The 11 Best Houston Releases of 2013
Bun B, Trill O.G.: The Epilogue
At this point, Bun B's influence stretches far beyond music, but that doesn't mean he can't still churn out a great album. Trill O.G. The Epilogue, the finale in his Trill album series, has everything we've come to both expect and love from a Bun album.
It begins with the Dirty South-dripping "The Best is Back," chock-full of horns and pipe organs, and includes an homage to DJ Screw before the album's end. In between, Bun supplements his rhymes with the likes of Big K.R.I.T., 2 Chainz, Raekwon, Redman and of course a few samples from the late, great Pimp C. MATTHEW KEEVER
Children of Pop, Fiesta/Drift
Something about the "chillwave" movement has a polarizing effect, but Children of Pop seem to have that special something that could sway even the most hesitant listener. Perhaps it's the fact that Fiesta/Drift is equal parts psych-rock and pop, mixed into that ethereal, experimental "chill" sound that defines bands like Animal Collective. Whatever it is, Children of Pop have managed to release something that stands apart from what most Houston acts are doing.
But aside from its unique point of view, Fiesta/Drift embodies just what Houston acts are capable of -- high-quality, well-paced records that will captivate an audience's attention with ease. Fiesta/Drift is my favorite local release this year, but it's also one of my favorite albums of 2013. Give it a spin; you'll see why. ALYSSA DUPREE
Fat Tony, Smart Ass Black Boy
In 2013, Fat Tony continued his streak of putting out some of Houston's most interesting (and challenging) rap music with Smart Ass Black Boy, another twisting collaboration with partner/ producer Tom Cruz. The easygoing, responsibility-free anthems "BKNY" and "Hood Party" are fun and breezy enough to get listeners hooked, but the rest of the record is a tad more elusive.

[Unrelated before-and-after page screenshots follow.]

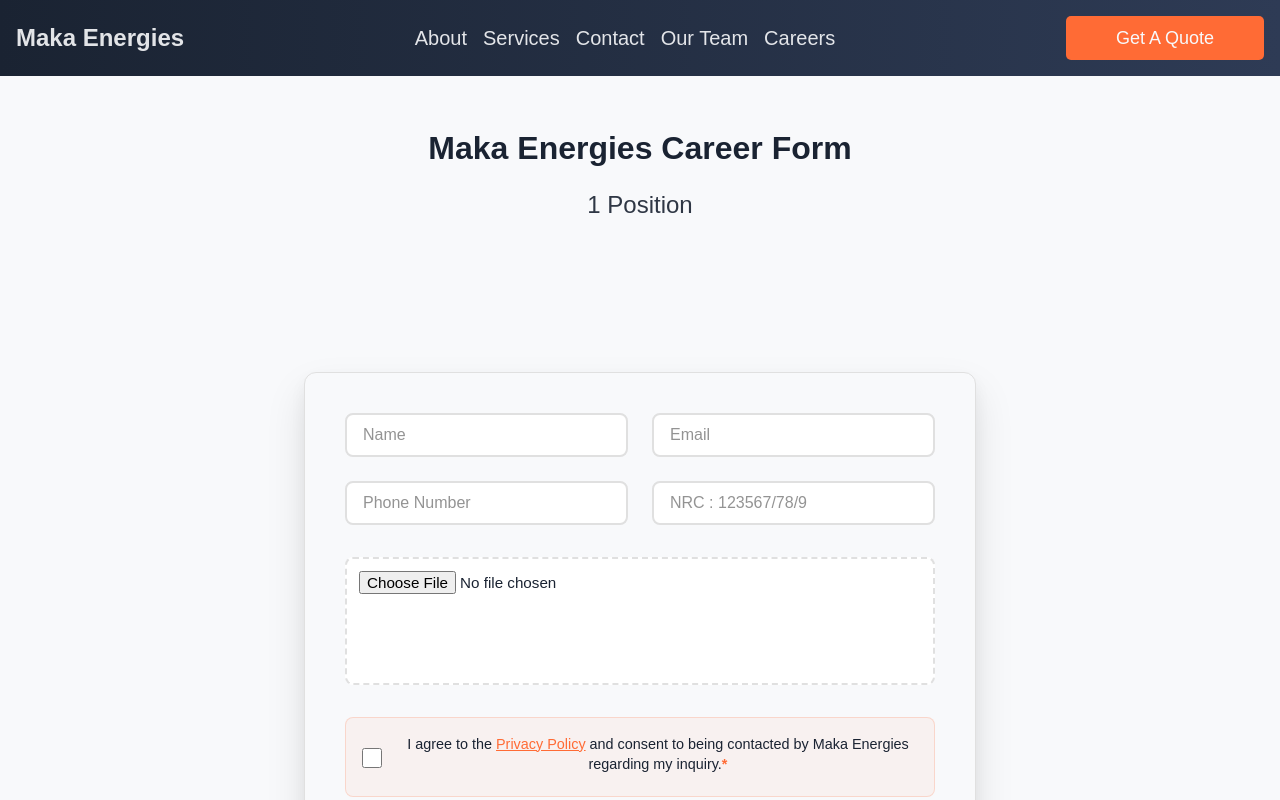
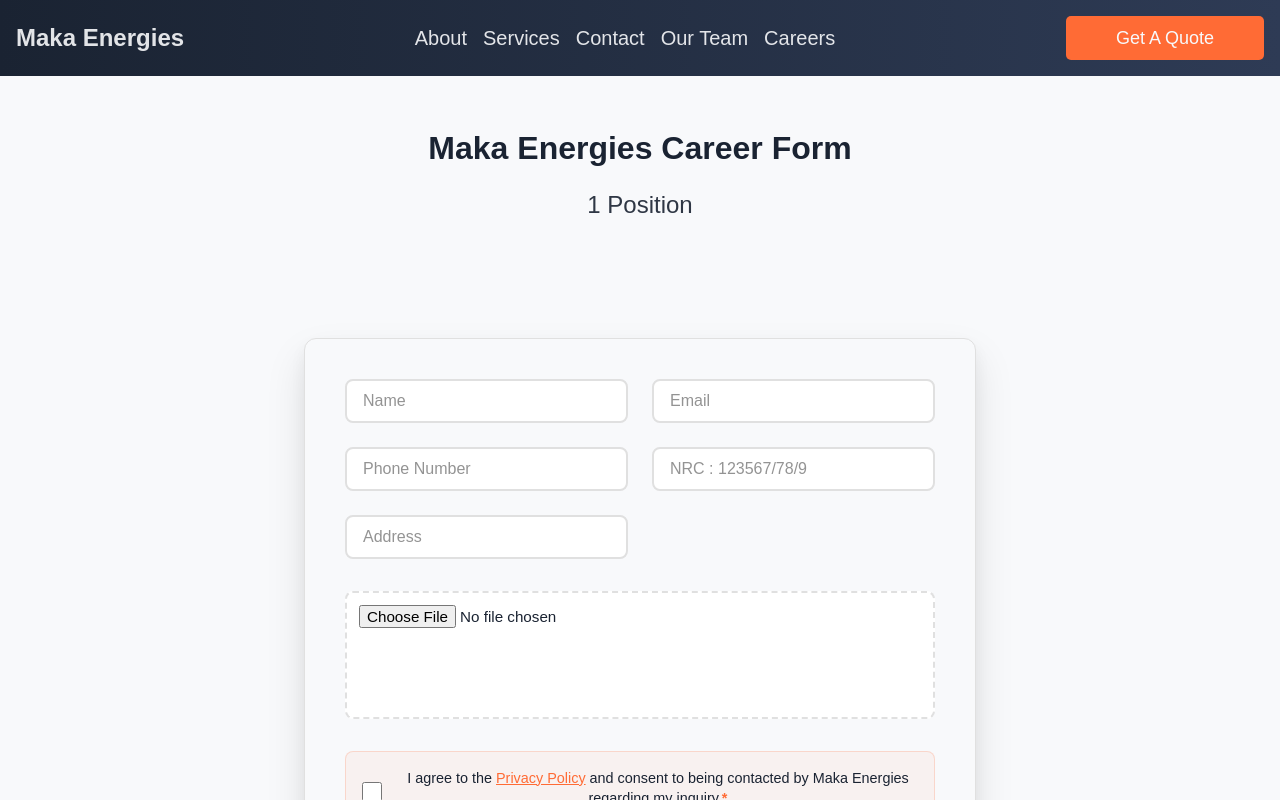
Before and after one commit to nkowanitemwani/makaenergiesdotcom, a Next.js app: page /apply/1 in a window 1280 px wide. Shown: the top 800 px of the page. Built offline with nearby package versions, Linux system fonts and the light colour scheme.

Commit message:
complete final touches

```diff
--- a/src/app/about/page.js
+++ b/src/app/about/page.js
@@ -17,7 +17,7 @@
 
 
   const viewResgistration = () => {
-  window.open("https://drive.google.com/file/d/1PQqzhMcWzgBHm6Dbo-NoVd98rP7z7NM3/view?usp=sharing");
+  window.open("https://drive.google.com/file/d/1PQqzhMcWzgBHm6Dbo-NoVd98rP7z7NM3/view?usp=drive_link","_blank");
 };
 
 
--- a/src/app/api/sendapplication/route.js
+++ b/src/app/api/sendapplication/route.js
@@ -8,6 +8,7 @@
         const email = formData.get("email");
         const phone = formData.get("phone");
         const nrc = formData.get("nrc");
+        const address = formData.get("address");
         const cv = formData.get("cv");
 
 
@@ -54,6 +55,7 @@
                 <p style="color: #1a2332; margin: 8px 0;"><strong style="color: #ff6b35;">Email:</strong> ${email}</p>
                 <p style="color: #1a2332; margin: 8px 0;"><strong style="color: #ff6b35;">Phone:</strong> ${phone}</p>
                 <p style="color: #1a2332; margin: 8px 0;"><strong style="color: #ff6b35;">NRC:</strong> ${nrc}</p>
+                <p style="color: #1a2332; margin: 8px 0;"><strong style="color: #ff6b35;">NRC:</strong> ${address}</p>
             </div>
 
             <div style="background-color: #ffffff; padding: 25px; border-left: 4px solid #1a2332;">
--- a/src/app/components/forms/careerform/index.js
+++ b/src/app/components/forms/careerform/index.js
@@ -80,6 +80,7 @@
       form.append("email",formData.email);
       form.append("phone",formData.phone);
       form.append("nrc",formData.nrc);
+      form.append("address",formData.address);
 
       if(formData.cv){
          form.append("cv",formData.cv)
@@ -98,6 +99,7 @@
       email: "",
       phone: "",
       nrc: "",
+      address:"",
       cv: null
     });
     setAgreedToPrivacy(false);
@@ -154,6 +156,14 @@
                 onChange={handleInputChange}
                 maxLength={11}
               />
+              <input
+                type="text"
+                name="address"
+                placeholder="Address"
+                value={formData.address}
+                onChange={handleInputChange}
+                required
+              />
                 </div>
 
             <div className={styles.cvinput}>
--- a/src/app/layout.js
+++ b/src/app/layout.js
@@ -1,15 +1,5 @@
 import { Geist, Geist_Mono,Inter,Roboto } from "next/font/google";
 import "./globals.css";
-
-const geistSans = Geist({
-  variable: "--font-geist-sans",
-  subsets: ["latin"],
-});
-
-const geistMono = Geist_Mono({
-  variable: "--font-geist-mono",
-  subsets: ["latin"],
-});
 
 
 const inter = Inter({
--- a/src/app/page.module.css
+++ b/src/app/page.module.css
@@ -4,7 +4,7 @@
   flex-direction: column;
   background: url("/images/maka2-small.jpg");
   background-position: center;
-  background-color: rgba(2, 12, 52, 0.8);
+  background-color: rgba(2, 12, 52, 0.65);
   background-blend-mode: overlay;
   background-size: cover;
   background-attachment: fixed; /* Parallax effect on desktop */
```
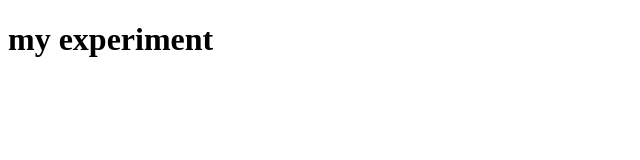
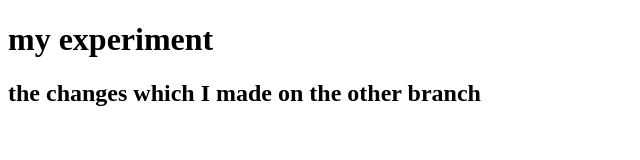
Before and after one commit to vishaldewani206/experiment, a plain HTML site: page index.html in a window 1280 px wide. Shown: the whole page, without its empty margins (0-640 px from the left). Drawn offline with Linux system fonts and the light colour scheme.

Commit message:
experiment with branching

```diff
--- a/index.html
+++ b/index.html
@@ -8,5 +8,6 @@
   </head>
   <body>
     <h1>my experiment</h1>
+    <h2>the changes which I made on the other branch</h2>
   </body>
 </html>
```
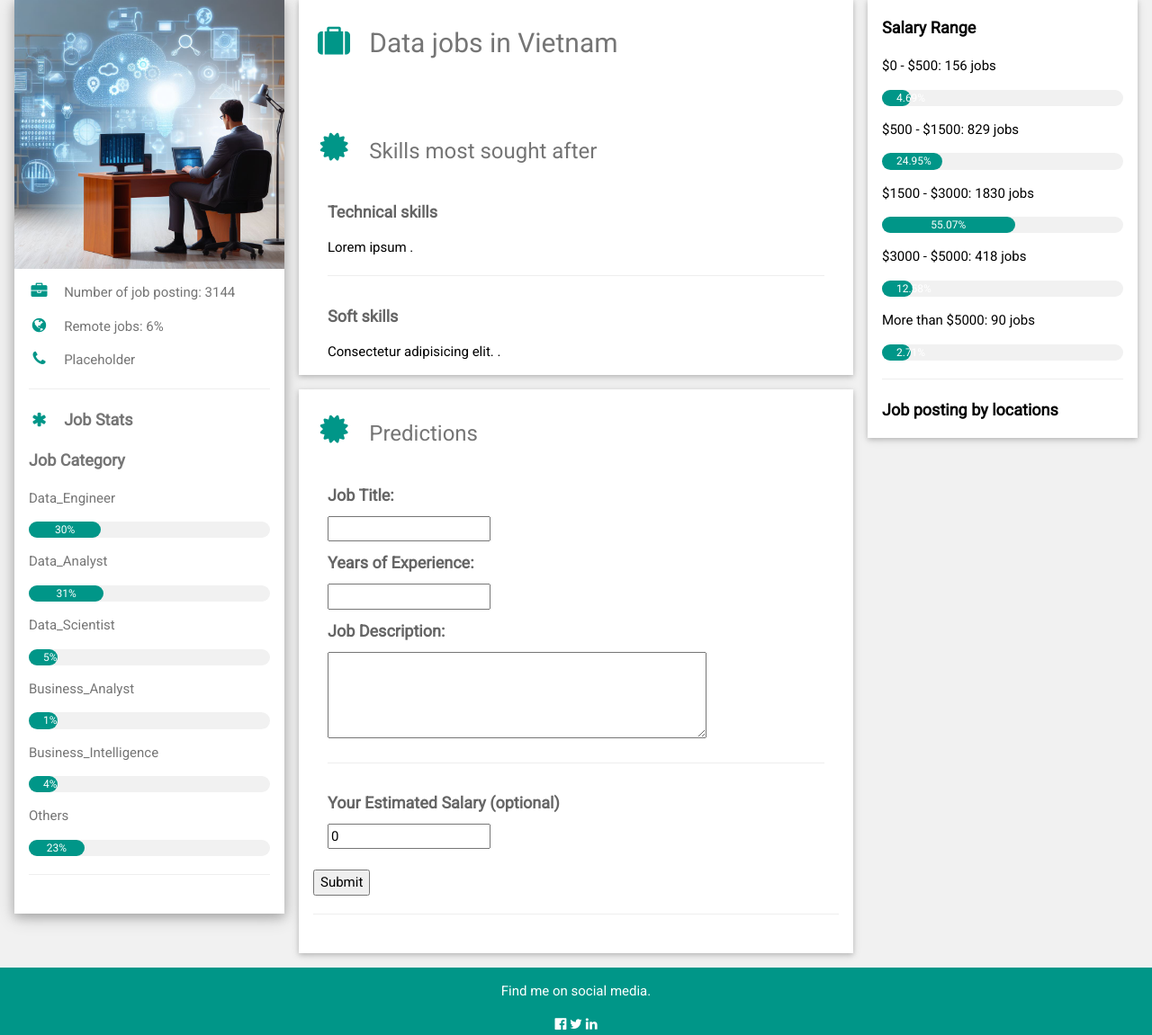
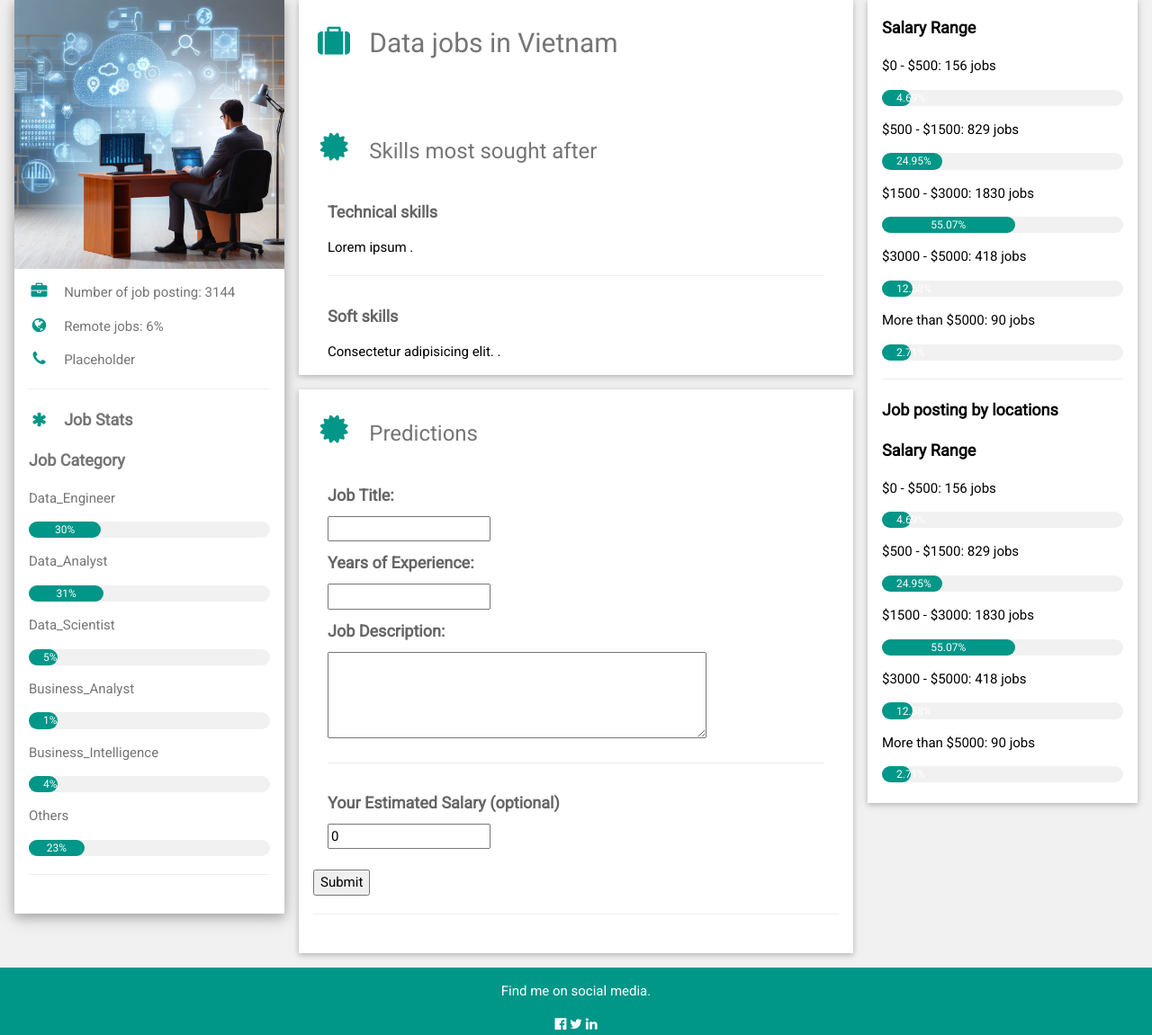
Before and after one commit to phuocnguyen90/Data_Job_Analysis, a Flask app: page / in a window 1280 px wide. Shown: the part 17-1168 px from the top of the page at 90% size. Run offline with Flask 3, Linux system fonts and the light colour scheme; parts of the project's set-up code (start-up, migrations or seed data) failed here and were passed over.

Commit message:
update html, working sidebars

```diff
--- a/static/EDA_result.json
+++ b/static/EDA_result.json
@@ -1 +1,2 @@
-{"Job_Category": {"Data_Engineer": 30, "Data_Analyst": 31, "Data_Scientist": 5, "Business_Analyst": 1, "Business_Intelligence": 4, "Others": 23}, "Est_Salary": {"1500-3000": 1830, "500-1500": 829, "3000-5000": 418, "0-500": 156, "More than 5000": 90}}
+{"Job_Category": {"Data_Engineer": 30, "Data_Analyst": 31, "Data_Scientist": 5, "Business_Analyst": 1, "Business_Intelligence": 4, "Others": 23},
+"Est_Salary": {"1500-3000": 1830, "500-1500": 829, "3000-5000": 418, "0-500": 156, "More than 5000": 90}}
--- a/templates/index.html
+++ b/templates/index.html
@@ -246,6 +246,21 @@ html,body,h1,h2,h3,h4,h5,h6 {font-family: "Roboto", sans-serif}
 
         <p class="w3-large w3-text-theme"><b>Job posting by locations</b></p>
 
+        <div class="job_location">
+          <p class="w3-large w3-text-theme"><b>Salary Range</b></p>
+          {% for bin, salaryInfo in formatted_salaries.items() %}
+            <p class="salary_range_row">
+              {{ salaryInfo.formatted }}: {{ salaryInfo.count }} jobs
+            </p>
+            <div class="w3-light-grey w3-round-xlarge w3-small">
+              <div class="w3-container w3-center w3-round-xlarge w3-teal" style="width:{{ salaryInfo.percentage }}%">
+                {{ salaryInfo.percentage }}%
+              </div>
+            </div>
+          {% endfor %}
+        </div>
+        <br>
+
       </div>
       <!-- End Right Column -->
     </div>
```
Also changed, not shown: functions/visualization.py (+9 -1 lines).
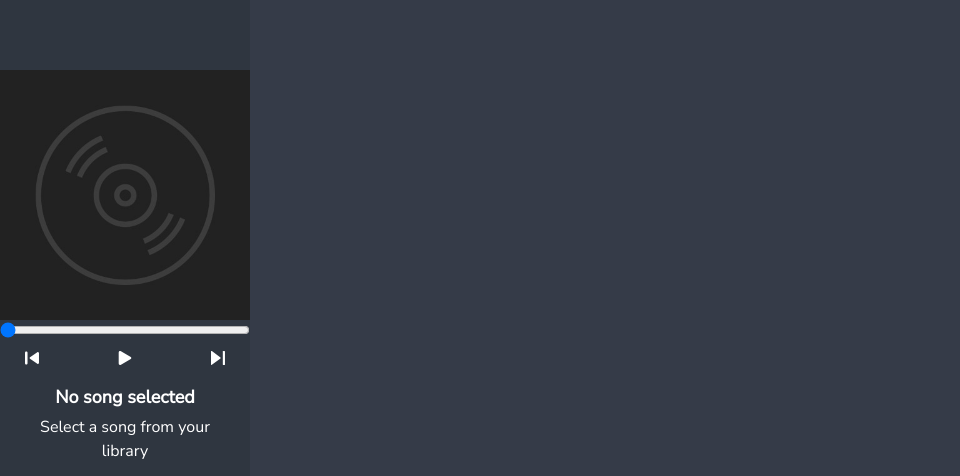
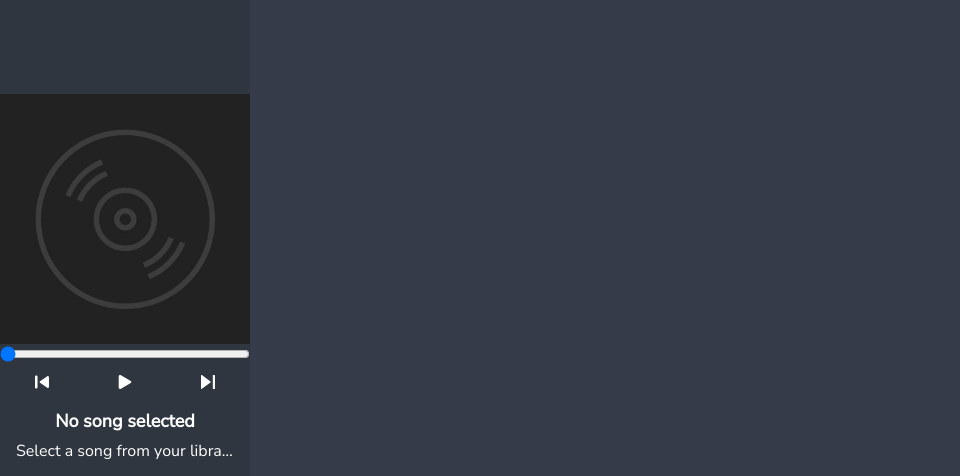
Before and after one commit to rtdtwo/hope-player-ui, a React (Create React App) app: page / in a window 1280 px wide. Shown: the part 321-797 px from the top of the page, without its empty margins (0-960 px from the left). Built offline with nearby package versions, Linux system fonts and the light colour scheme; no server answers.

Commit message:
Added current playing song indicator in song list

```diff
--- a/src/components/controller.js
+++ b/src/components/controller.js
@@ -36,14 +36,14 @@ const Controller = (props) => {
         console.log('Call next song')
         const currentIndex = state.queue.indexOf(song);
         if (currentIndex < state.queue.length - 1) {
-            setState(state => ({...state, currentSong: state.queue[currentIndex + 1] }))
+            setState(state => ({ ...state, currentSong: state.queue[currentIndex + 1] }))
         }
     }
 
     const goToPreviousSong = () => {
         const currentIndex = state.queue.indexOf(song);
         if (currentIndex > 0) {
-            setState(state => ({...state, currentSong: state.queue[currentIndex - 1] }))
+            setState(state => ({ ...state, currentSong: state.queue[currentIndex - 1] }))
         }
     }
 
@@ -81,7 +81,7 @@ const Controller = (props) => {
     }
 
     return (
-        <div>
+        <div className="controller">
             <img className="albumart" src={albumArt} alt="" />
             <input
                 className="seekbar"
@@ -90,8 +90,8 @@ const Controller = (props) => {
                 max={audio.duration}
                 value={currentTime}
                 onChange={(event) => handleChange(event)} />
-            <Row>
-                <Col className="text-center">
+            <Row className="audio-controls text-center m-0">
+                <Col>
                     <img src={prevIcon} width="14px" height="14px" alt=""
                         onClick={() => {
                             pauseAudio();
@@ -118,8 +118,8 @@ const Controller = (props) => {
                         }} />
                 </Col>
             </Row>
-            <p className="songname ml-3 mt-3 mr-3 mb-1">{song.name}</p>
-            <p className="artistname ml-3 mb-3 mr-3">{song.artist}</p>
+            <p className="songname pl-3 pt-3 pr-3 pb-1 m-0">{song.name}</p>
+            <p className="artistname pl-3 pb-3 pr-3 m-0">{song.artist}</p>
         </div>
     )
 };
--- a/src/components/songlist.js
+++ b/src/components/songlist.js
@@ -1,6 +1,8 @@
 import React, { useContext } from 'react';
 import Table from 'react-bootstrap/Table';
 import noSongsIcon from '../assets/music_color.svg';
+
+import equalizerAnimation from '../assets/equalizer_anim.gif'
 
 import GlobalState from '../contexts/GlobalState';
 
@@ -11,11 +13,13 @@ const SongList = (props) => {
         const date = new Date(song.added * 1000)
         const formattedDate = date.getDate() + '-' + (date.getMonth() + 1) + '-' + date.getFullYear()
 
+        const equalizerAnim = (state.currentSong === song) ? equalizerAnimation : ''
         return (
-            <tr key={song.id} onClick={() => setState(state => ({...state, currentSong: song }))}>
+            <tr key={song.id} onClick={() => setState(state => ({ ...state, currentSong: song }))}>
                 <td>{song.name}</td>
                 <td>{song.artist}</td>
                 <td>{formattedDate}</td>
+                <td><img src={equalizerAnim} height="24px"/></td>
             </tr>
         )
     });
@@ -28,6 +32,7 @@ const SongList = (props) => {
                         <th>Title</th>
                         <th>Artist</th>
                         <th>Added</th>
+                        <th></th>
                     </tr>
                 </thead>
                 <tbody>
--- a/src/index.css
+++ b/src/index.css
@@ -17,7 +17,6 @@ body {
 .controller {
   background: #2f3640;
   width: 250px;
-  height: 340px;
 }
 
 .align_bottom{
@@ -37,12 +36,22 @@ body {
   font-weight: bold;
   font-family: 'Nunito Sans', sans-serif;
   color: white;
+  overflow: hidden;
+  text-overflow: ellipsis;
+  -o-text-overflow: ellipsis;
+  white-space: nowrap;
+  width: 100%;
 }
 
 .artistname {
   font-size: 16px;
   font-family: 'Nunito Sans', sans-serif;
   color: white;
+  overflow: hidden;
+  text-overflow: ellipsis;
+  -o-text-overflow: ellipsis;
+  white-space: nowrap;
+  width: 100%;
 }
 
 .transparent {
@@ -82,5 +91,9 @@ body {
 }
 
 .seekbar {
-  width: 100%;
+  width: 100%
 }
+
+.audio-controls {
+  width: 100%
+}
```
Also changed, not shown: src/assets/equalizer_anim.gif (added).
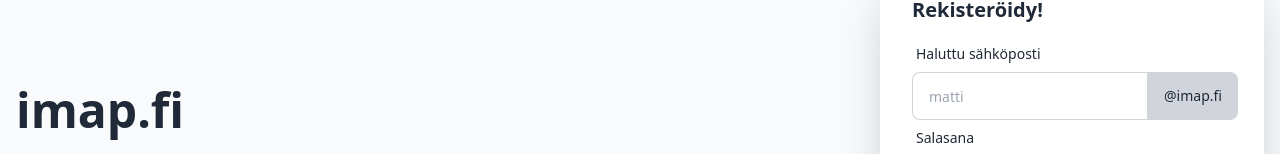
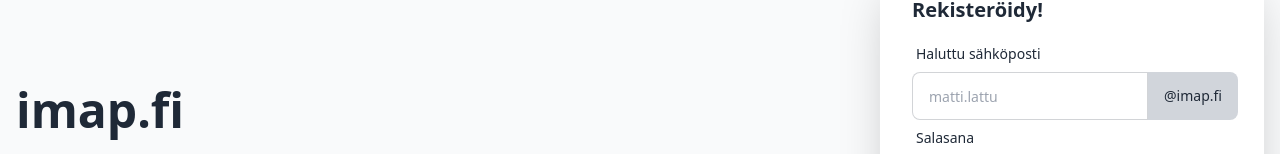
Before and after one commit to imap-fi/app, a Nuxt app: page / in a window 1280 px wide. Shown: the part 294-448 px from the top of the page. Built offline with nearby package versions, Linux system fonts and the light colour scheme; what vue-loading-overlay would draw is missing.

Commit message:
Add matti.lattu to index

```diff
--- a/pages/index.vue
+++ b/pages/index.vue
@@ -27,7 +27,7 @@
                 <input
                   v-model="user"
                   type="text"
-                  placeholder="matti"
+                  placeholder="matti.lattu"
                   required
                   class="input input-bordered input-md"
                 />
```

The pleasures of the spare and spacey "I Shine," for example, are best revealed by taking a drive and sparking up something hand-rolled as the rapper relates his everyday concerns about politics, identity and parenting. Street bangers these are not -- and thank God. This city's got enough of those. NATHAN SMITH
Football, Etc., Audible
Audible isn't a loud record, but not all emotion has to be loud and ugly. In fact, these songs seem to have more power by being understated. Football, Etc. never come off like they're trying to impress anyone: the songs rarely crack the 3:30 mark, the guitar work is functionally beautiful instead of hollow flash, and the vocals are straightforward rather than histrionic.
They're not a band that necessarily commands your attention, but when pay attention you realize, "hey, this is pretty amazing. CORY GARCIA
Nick Greer & the G's, s/t
has got to be the funkiest man in town. For the past six months, since I first heard his group's debut eponymous album, Nick Greer & the Gs has been in regular rotation on my Spotify account.
Hell-bent on forging their way to the top of the Houston music scene, their self-described "powerhouse of funk, blues, soul and hip-hop" is a pleasure to the ears. It will make you want to dance, and the catchy lyrics will have you singing along after just a few listens. MATTHEW KEEVER
Steve Krase, Some Day
From the first stomp-and-shake of Bobby Charles' "Why People LIke That," Steve Krase and a handful of local stalwarts let it all hang out on this blistering album. Krase has been an integral part of the blues scene since his days in Jerry Lightfoot's band, but Some Day takes his game to a new level.
Credit is due a huge dose of muscle from some top players like guitarist James Henry and bass master "Spare Time" Murray, plus Krase's strong song selections including a handful of new tunes by David Krase. While Krase's blues is harmonica-driven, there's plenty of room here for honking sax by Eric Demmer and hot guitar licks aplenty. Put this one on the shelf with your other party albums. WILLIAM MICHAEL SMITH
Legion, State of Decay
This debut album by the Sugar Land thrashers positively drips with youthful enthusiasm for the hyperactive brand of speed-metal once thought to be dead and buried along with James Hetfield's handlebar mustache. The record's machine-gun drum licks, wailing guitar solos and syncopated, harmonized riffing are simply a delight for fans of old-school headbanging.
Meanwhile, singer Drew Habryl's ferocious, Mustaine-ian shrieking prove that you needn't growl like Cookie Monster to whip up a circle-pit. Houston is enjoying what seems like a slew of speed-worshipping younger bands these days, but State of Decay puts Legion at the top of that jagged mountain of rubble. NATHAN SMITH
List continues on the next page.